O’Hara, a Republican, could need a sort of moonshot to thrust him to victory over Democratic incumbent Greg Phipps in Charlotte City Council District 4.
Less than 17 percent of voters in the northeast district are Republicans. More than half are registered Democrats and nearly half are, like Phipps, African-American.
Phipps, 62, is running for a second term. He also served in 2005 after he was appointed to fill a vacancy. Then-Mayor Pat McCrory, a Republican, cast the tie-breaking vote that put Phipps in office.
A retired federal bank regulator, Phipps chairs the council’s Budget Committee. He wants to focus on the district’s exploding growth as well as public safety and improving relations with the General Assembly.
“I think that the relationships are improving right now, and I want to improve that in a second term,” he says.
Phipps supported spending $7 million on body cameras for police. He also wants to pursue a more regional approach to issues such as transportation funding.

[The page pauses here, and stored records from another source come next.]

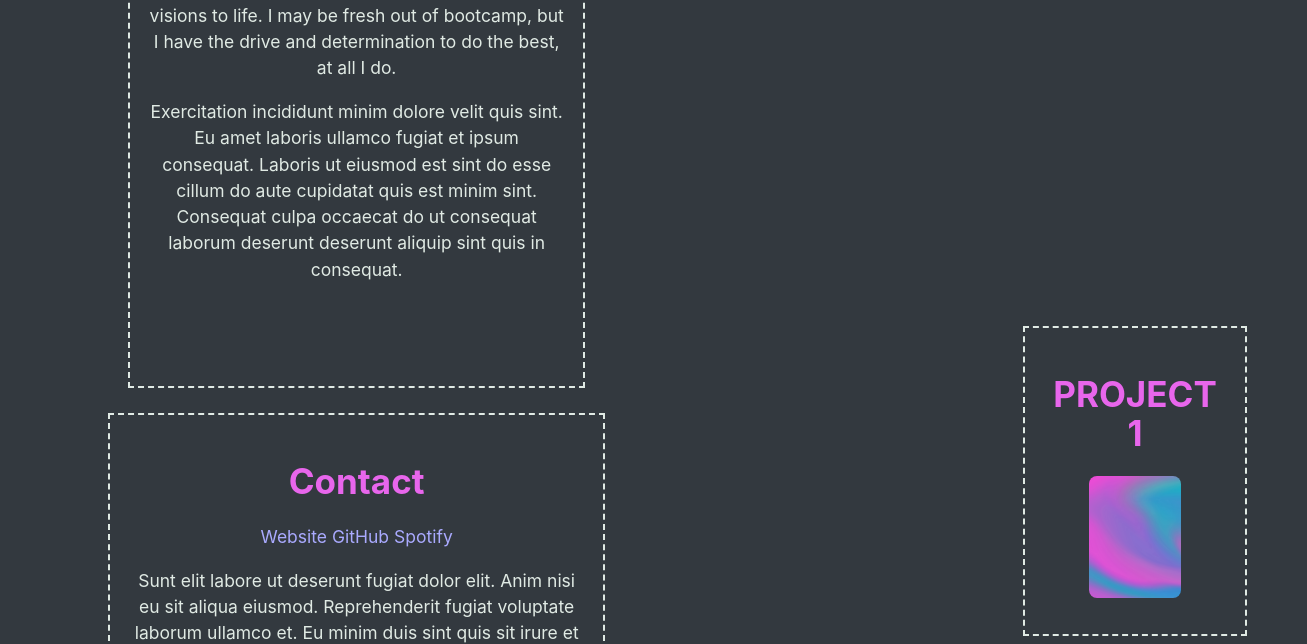
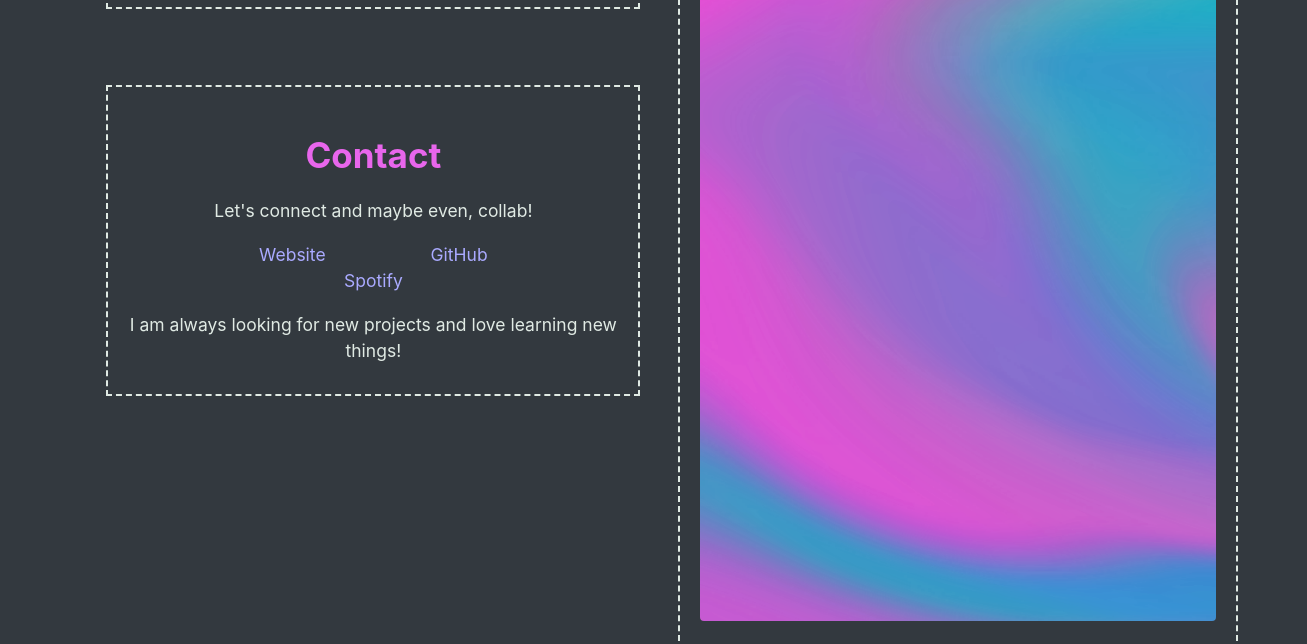
Before and after one commit to britt-bot/Portfolio, a plain HTML site: page index.html in a window 1280 px wide. Shown: the part 717-1361 px from the top of the page, 1307 px wide, since content can reach past the window. Drawn offline with Linux system fonts and the light colour scheme.

Commit message:
updating git

```diff
--- a/index.html
+++ b/index.html
@@ -22,7 +22,7 @@
             <p>Full Stack Web Developer with a background in Graphic Design and Cosmetology, also armed with a true passion for being creative and a love for being able to bring things to life.
             </p>
 
-            <div class="photo">
+            <!-- <div class="photo">
                 <figure class="card code-card">
                     <h2 class="photo"></h2>
                     <div class="card-body">
@@ -30,11 +30,11 @@
                         </p>
                     </div>
                 </figure>
-            </div>
+            </div> -->
     </header>
 
     <main>
-        <section class="left">
+        <section class="whole">
             <div class="about">
                 <div class="card-column">
                     <figure class="card code-card">
@@ -53,20 +53,20 @@
                     <figure class="card code-card">
                         <h2 class="contact">Contact</h2>
                         <div class="card-body">
+                            <p>Let's connect and maybe even, collab!</p>
                             <p>
                             <a href="#" class="sites">Website</a>
                             <a href="#" class="sites">GitHub</a>
                             <a href="#" class="sites">Spotify</a>
                             </p>
-                            <p>Sunt elit labore ut deserunt fugiat dolor elit. Anim nisi eu sit aliqua eiusmod. Reprehenderit fugiat voluptate laborum ullamco et. Eu minim duis sint quis sit irure et cillum cillum quis consequat laborum occaecat. Commodo id non Lorem enim id ad sunt elit irure officia ipsum ea anim irure. Tempor et reprehenderit velit elit cillum et enim sunt id ex. Aute ipsum et excepteur ex.
-                            </p>
+                            <p>I am always looking for new projects and love learning new things!</p>
                         </div>
                     </figure>
                 </div>
             </div>
         </section>
 
-        <section class="right">
+        <!-- <section class="right">         -->
             <div class="work">
                 <div class="card-column-work">
                     <figure class="card code-card">
--- a/style.css
+++ b/style.css
@@ -76,6 +76,8 @@ header {
     margin: 0 auto;
     /* padding: 2.5rem; */
     text-align: center;
+    background-image: url('assets/pastel-pour.png');
+    border-radius: 4px;
 }
 
 header h1.page-title {
@@ -83,14 +85,15 @@ header h1.page-title {
     font-size: 4.5rem;
 }
 
-header.photo {
+/* header.photo {
     justify-content: center;
-}
+} */
 
 main {
     width: 96%;
     margin: 2rem auto;
-    text-align: center;
+    /* text-align: center; */
+    /* column-count: 2; */
 }
 
 main h2.bio {
@@ -101,19 +104,17 @@ main h2.contact {
 }
 main h2.app {
     text-align: center;
-    background-image: url('../img/pastel-placeholder-ver1.png')
+    /* background-color: #2aefcb; */
 }
 
 img.placeholder {
-    height: 50%;
-    width: 50%;
-    border-radius: 8px;
+    height: 75%;
+    width: 75%;
+    border-radius: 4px;
 }
 
 a.sites {
-    /* display: flex;
-    flex-direction: row;
-    justify-content: space-between; */
+    padding: 50px;
 }
 
 footer {
@@ -133,32 +134,28 @@ footer {
     /* padding-right: 25px; */
 }
 
-
-.left {
-    display: flex;
-    flex-direction: row;
-    flex-wrap: wrap;
-    width: 100%;
-    padding: 20px;
-    margin-right: 50%;
-}
-
-.right {
+.whole {
     display: flex;
     flex-direction: column;
     flex-wrap: wrap;
     width: 50%;
     padding: 20px;
-    margin-left: 50%;
+    /* margin-left: 50%; */
 }
 
 .about {
     display: flex;
     flex-flow: column wrap;
-    justify-content: left;
-    width: 50%;
-    padding: 20px;
-    margin-top: 5%;
+    justify-content: center;
+    width: 100%;
+    margin-right: 50%;
+}
+
+.contact {
+    display: flex;
+    flex-flow: column wrap;
+    justify-content: center;
+    width: 100%;
     margin-right: 50%;
 }
 
@@ -167,17 +164,8 @@ footer {
     flex-flow: column wrap;
     justify-content: space-around;
     width: 50%;
-    padding: 20px;
     margin-left: 50%;
-    margin-top: -100%;
-}
-
-.contact {
-    display: flex;
-    flex-flow: row wrap;
-    justify-content: center;
-    width: 100%;
-    margin-right: 50%;
+    margin-top: -54.15%;
 }
 
 .card-column {
@@ -191,15 +179,18 @@ footer {
     margin-bottom: 1.5rem;
 }
 
+.card-body img{
+    width: 100%;
+}
+
+.card-body {
+    justify-content: center;
+    text-align: center;
+}
+
 .card-column-work {
     display: flex;
     flex-flow: column wrap;
-    justify-content: space-between;
-    align-items: stretch;
-    align-content: space-between;
-    /* padding: 1.5rem;
-    transition: flex-basis 500ms linear;
-    margin-bottom: 1.5rem; */
 }
 
 .code-card {
@@ -209,8 +200,6 @@ footer {
     min-height: 100%;
     padding: 2rem;
     outline: 2px dashed var(--gin);
-    outline-offset: -2px;
-    transition: all 0.5s ease-in-out;
 }
 
 .code-card .card-header {
@@ -223,24 +212,26 @@ footer {
     border-radius: 8px;
     transition: all 0.5s ease-in-out;
 }
+
 .code-card:hover,
 .code-card:hover .card-header {
   box-shadow: inset 0px 0px 8px var(--heliotrope), 0 0 15px var(--heliotrope);
 }
 
+/* FIX THIS SHIT
 .code-card .code-block {
     flex-grow: 1;
-}
+} */
 
 
-
-/* @media screen and (min-width: 992px) {
+/* FIX THIS SHIT TOO! */
+@media screen and (min-width: 992px) {
     .card {
         width: 85%;
     }
 }
 
-@media tablet and (min-width: 768px) {
+/* @media tablet and (min-width: 768px) {
     .card {
         width: 50%;
     }
@@ -250,11 +241,11 @@ footer {
     .card {
         width: 50%;
     }
-} */
+}  */
 
 
 
-
+/* TRY TO FIX THIS SHIT! */
     /* use linear-gradient() function to create a fading background
     background-image: linear-gradient(
       rgba(232, 102, 236, 0.3) 0%,
```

O’Hara, 56, doesn’t want to be a “keeper of the status quo.”
A manager with Wells Fargo, he says city officials are not making a big enough effort to cut spending and use tax money efficiently.
“We need to have somebody dotting the ‘i’s’ and crossing the ‘t’s’,” he says. “And if I get elected to City Council, I will be that person.”
O’Hara wants a “district scorecard” that would track taxes and fees paid by district residents as well as the value of services they get in return.
“I reach out to everybody,” he says. “I’m a creative, innovative guy who brings new ideas to the table.”
Family: Wife, Lemair; three grown children.
Education: Bachelor’s, Hampton University, 1975; Southwestern Graduate School of Banking at Southern Methodist University.
Occupation: Retired federal bank examiner.
Community involvement: Former neighborhood leader, Back Creek Forest; University City Partners board; Charlotte-Mecklenburg Planning commissioner, 2009-2013; chaired Keep Charlotte Beautiful Committee, 2006-2009.
Politics: City Council, 2013-present; served after appointed to vacancy in 2005.
Family: Wife, Patti; four grown children.
Education: Attended Johns Hopkins University and graduated from the American Military University with a degree in (Aero) Space Studies.
Occupation: Manager, Wells Fargo.
Community involvement: Former PTO member; active in Brynmoor neighborhood.
Politics: Ran for mayor of Manchester, Md., in 1985.
On the ballot
The general election is Nov. 3. Find more details, including early voting sites, at charlotteobserver.com/election.
Here are key races:
Charlotte mayor: Democrat Jennifer Roberts and Republican Edwin Peacock square off.
Charlotte City Council: Four Democrats – Julie Eiselt, Claire Fallon, Vi Lyles and James Mitchell – face Republicans Pablo Carvajal, John Powell and David Rice for four at-large council seats. There also are races in Districts 2, 3, 4 and 7.
School board: Mecklenburg County voters also will elect three at-large members.
Commissioners’ terms: Voters will decide in a referendum whether to extend the terms of county commissioners from two to four years.
Mecklenburg County towns, other counties: Voters across the region will decide on a variety of races, including mayors, town boards, and school boards.
Early voting: Cast your ballot early through Saturday. Mecklenburg County has 17 sites. CPCC, 1325 E. Seventh St., is open 8 a.m.-7 p.m. through Friday. The other sites are open 10 a.m.-7 p.m. All 17 sites are open 10 a.m.-1 p.m. Saturday.